Urban foresters must be able to accurately assess costs associated with planting trees in the built environment, especially since resources to perform community forest management are limited. Red oak (Quercus rubra) and swamp white oak (Q. bicolor) (n = 48) that were produced using four different nursery production systems—balled and burlapped (BNB), bare root (BR), pot-in-pot container grown (PIP), and in-ground fabric (IGF)—were evaluated to determine costs of planting in the urban environment. Costs associated with digging holes, moving the trees to the holes, and planting the trees were combined to determine the mean cost per tree: BNB trees cost $11.01 to plant, on average, which was significantly greater than PIP ($6.52), IGF ($5.38), and BR ($4.38) trees. Mean costs for BR trees were significantly lower than all other types of trees; IGF trees were less expensive to plant (by $1.14) than PIP trees, but this difference was not statistically significant (P = 0.058). Probabilities that cost per tree are less than specific values also are calculated. For example, the probabilities that IGF and BR can be planted for less than $8.00 per tree are 1.00. The probability that a PIP can be planted for less than $8.00 is 0.86, whereas the probability for a BNB tree is just 0.01. This study demonstrates that the cost of planting urban trees may be affected significantly in accordance with their respective nursery production method.
Benjamin L. Green, Richard W. Harper, and Daniel A. Lass
L.W. Lass, R.H. Callihan, and D.O. Everson
Predicting sweet corn (Zea mays var. rugosa Bonaf.) harvest dates based on simple linear regression has failed to provide planting schedules that result in the uniform delivery of raw product to processing plants.
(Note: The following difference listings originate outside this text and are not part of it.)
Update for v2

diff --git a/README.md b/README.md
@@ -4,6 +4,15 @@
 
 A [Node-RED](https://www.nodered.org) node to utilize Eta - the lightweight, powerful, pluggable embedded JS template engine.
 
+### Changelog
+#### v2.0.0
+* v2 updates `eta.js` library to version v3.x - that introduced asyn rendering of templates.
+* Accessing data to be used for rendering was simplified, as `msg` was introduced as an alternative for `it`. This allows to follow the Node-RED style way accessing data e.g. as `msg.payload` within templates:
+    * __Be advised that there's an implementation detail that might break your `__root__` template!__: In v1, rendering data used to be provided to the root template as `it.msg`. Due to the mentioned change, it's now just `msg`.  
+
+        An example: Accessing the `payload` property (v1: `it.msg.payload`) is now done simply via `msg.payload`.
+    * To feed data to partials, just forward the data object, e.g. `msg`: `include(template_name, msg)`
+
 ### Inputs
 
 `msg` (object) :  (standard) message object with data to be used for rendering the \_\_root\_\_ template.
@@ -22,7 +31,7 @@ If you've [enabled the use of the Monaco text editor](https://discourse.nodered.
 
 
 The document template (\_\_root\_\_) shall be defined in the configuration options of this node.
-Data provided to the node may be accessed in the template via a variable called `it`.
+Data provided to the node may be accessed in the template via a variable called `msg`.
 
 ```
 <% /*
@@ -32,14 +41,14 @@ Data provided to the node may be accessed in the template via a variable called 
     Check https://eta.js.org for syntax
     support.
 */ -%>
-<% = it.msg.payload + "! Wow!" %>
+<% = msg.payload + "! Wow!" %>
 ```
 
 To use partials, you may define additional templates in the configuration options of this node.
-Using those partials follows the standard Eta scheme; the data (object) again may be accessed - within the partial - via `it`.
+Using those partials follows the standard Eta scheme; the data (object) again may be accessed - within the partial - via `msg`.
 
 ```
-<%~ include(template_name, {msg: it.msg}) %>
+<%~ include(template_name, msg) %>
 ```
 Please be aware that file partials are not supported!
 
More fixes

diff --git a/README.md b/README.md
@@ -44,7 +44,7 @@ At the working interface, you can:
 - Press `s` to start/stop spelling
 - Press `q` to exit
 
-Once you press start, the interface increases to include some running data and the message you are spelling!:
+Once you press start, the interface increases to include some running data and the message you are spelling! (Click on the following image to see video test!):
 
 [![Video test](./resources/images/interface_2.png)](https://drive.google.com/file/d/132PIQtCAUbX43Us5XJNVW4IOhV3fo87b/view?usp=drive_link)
Adjusting for the date that the field was at 80% silk in one model improved the forecast accuracy if year, field location, cultivar, soil albedo, herbicide family used, kernel moisture, and planting date were used as independent variables. Among predictive models, forecasting the Julian harvest date had the highest correlation with independent variables (R2 = 0.943) and the lowest coefficient of variation (cv = 1.31%). In a model predicting growing-degree days between planting date and harvest, R2 (coefficient of determination) = 0.85 and cv = 2.79%. In the model predicting sunlight hours between planting and harvest, R2 = 0.88 and cv = 6.41%. Predicting the Julian harvest date using several independent variables was more accurate than other models using a simple linear regression based on growing-degree days when compared to actual harvest time.